How can I start an effective mentorship program at my company?
As the longtime director of the Small Business Development Center at Kilgore College in Kilgore, Tex., Brad Bunt has watched plenty of entrepreneurs put mentorship programs to work -- with varying degrees of success. His three steps for getting it right:
1. Identify your goals.
What, exactly, do you aim to achieve through mentorship? “It generally comes down to retaining employees, improving employee satisfaction or increasing sales and productivity,” Bunt says.
2. Be a careful matchmaker.
This might seem like a no-brainer, but it’s not as simple as asking supervisors to mentor their subordinates. Figure out how prospective mentees learn, Bunt says, then find the right mentors for their learning styles.
3. Keep a close watch.

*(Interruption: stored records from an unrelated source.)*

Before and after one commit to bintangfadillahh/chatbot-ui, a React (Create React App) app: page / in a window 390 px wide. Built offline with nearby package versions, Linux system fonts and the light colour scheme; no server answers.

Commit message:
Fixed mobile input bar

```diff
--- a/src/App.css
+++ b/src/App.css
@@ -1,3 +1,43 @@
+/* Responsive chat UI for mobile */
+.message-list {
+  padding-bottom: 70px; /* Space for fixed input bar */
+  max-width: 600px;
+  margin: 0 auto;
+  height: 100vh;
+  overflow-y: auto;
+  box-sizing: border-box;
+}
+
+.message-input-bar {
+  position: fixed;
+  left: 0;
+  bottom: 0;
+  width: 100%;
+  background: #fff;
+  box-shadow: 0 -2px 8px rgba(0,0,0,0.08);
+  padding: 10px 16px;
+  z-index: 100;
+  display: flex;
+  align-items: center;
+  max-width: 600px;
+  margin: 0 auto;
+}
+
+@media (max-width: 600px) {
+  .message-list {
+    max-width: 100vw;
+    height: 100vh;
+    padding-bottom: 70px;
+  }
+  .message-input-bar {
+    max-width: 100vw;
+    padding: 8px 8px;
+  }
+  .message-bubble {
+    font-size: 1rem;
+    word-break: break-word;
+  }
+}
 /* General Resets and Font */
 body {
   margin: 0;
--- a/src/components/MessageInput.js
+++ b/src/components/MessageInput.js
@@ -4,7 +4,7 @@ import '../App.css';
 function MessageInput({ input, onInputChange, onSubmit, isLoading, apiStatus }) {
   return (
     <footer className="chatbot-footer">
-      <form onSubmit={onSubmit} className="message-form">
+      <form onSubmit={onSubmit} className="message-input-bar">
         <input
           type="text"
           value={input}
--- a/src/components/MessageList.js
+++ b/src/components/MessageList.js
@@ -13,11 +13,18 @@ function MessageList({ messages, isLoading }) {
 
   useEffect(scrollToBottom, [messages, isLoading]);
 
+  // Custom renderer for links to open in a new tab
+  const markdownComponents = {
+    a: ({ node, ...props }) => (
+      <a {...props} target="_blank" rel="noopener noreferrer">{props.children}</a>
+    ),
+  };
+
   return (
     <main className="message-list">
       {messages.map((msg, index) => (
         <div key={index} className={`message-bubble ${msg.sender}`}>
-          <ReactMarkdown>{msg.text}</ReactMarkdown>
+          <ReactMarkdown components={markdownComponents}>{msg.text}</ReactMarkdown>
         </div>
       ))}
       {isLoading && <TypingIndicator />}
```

Set a timetable that allows things to really get going before you review the program. Bunt says six months is usually the sweet spot. “Once it’s established,” he says, “mentors get over some of the insecurities they had and see the benefits of the program.”